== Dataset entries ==
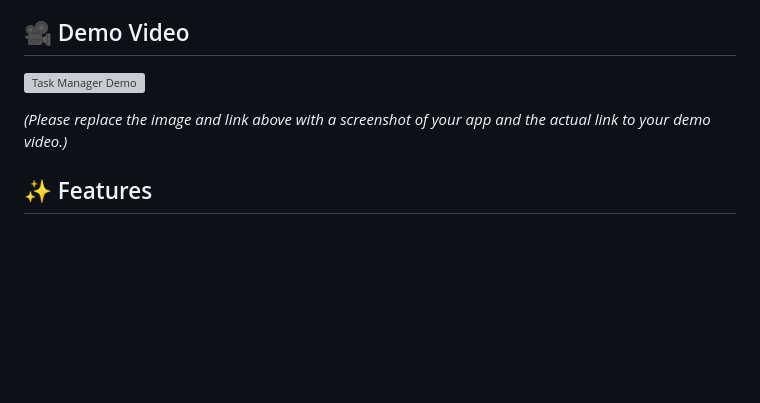
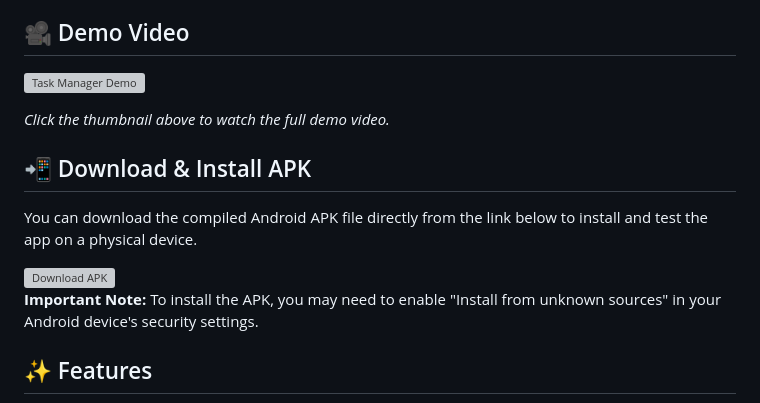
Before and after one commit to mukul2415/PepperTaskManager, a Markdown page: README.md, the part around one of its changes. GitHub-like rendering; blank space fills up the shorter version; grey boxes are pictures that could not be loaded.

```diff
--- a/README.md
+++ b/README.md
@@ -8,5 +8,17 @@ A clean and intuitive task management application built with Flutter, designed t
 
-*(Please replace the image and link above with a screenshot of your app and the actual link to your demo video.)*
+*Click the thumbnail above to watch the full demo video.*
+
+
+
+## 📲 Download & Install APK
+
+You can download the compiled Android APK file directly from the link below to install and test the app on a physical device.
+
+<a href="https://drive.google.com/file/d/1sJPVIUwuFUqzD6nWEv934e65NpOgNDCi/view?usp=sharing">
+   <img src="https://storage.googleapis.com/flutter-fellows-prod.appspot.com/custom_images/google-play-badge.png" alt="Download APK" width="200">
+</a>
+
+**Important Note:** To install the APK, you may need to enable "Install from unknown sources" in your Android device's security settings.
 
 ## ✨ Features
 
```
Also changed, not shown: other parts of README.md (+1 -1 lines).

== Task description ==
Provide an exact copy of the records, excluding every picture.

== Response area ==
Before and after one commit to mukul2415/PepperTaskManager, a Markdown page: README.md, the part around one of its changes. GitHub-like rendering; blank space fills up the shorter version; grey boxes are pictures that could not be loaded.

```diff
--- a/README.md
+++ b/README.md
@@ -8,5 +8,17 @@ A clean and intuitive task management application built with Flutter, designed t
 
-*(Please replace the image and link above with a screenshot of your app and the actual link to your demo video.)*
+*Click the thumbnail above to watch the full demo video.*
+
+
+
+## 📲 Download & Install APK
+
+You can download the compiled Android APK file directly from the link below to install and test the app on a physical device.
+
+<a href="https://drive.google.com/file/d/1sJPVIUwuFUqzD6nWEv934e65NpOgNDCi/view?usp=sharing">
+   <img src="https://storage.googleapis.com/flutter-fellows-prod.appspot.com/custom_images/google-play-badge.png" alt="Download APK" width="200">
+</a>
+
+**Important Note:** To install the APK, you may need to enable "Install from unknown sources" in your Android device's security settings.
 
 ## ✨ Features
 
```
Also changed, not shown: other parts of README.md (+1 -1 lines).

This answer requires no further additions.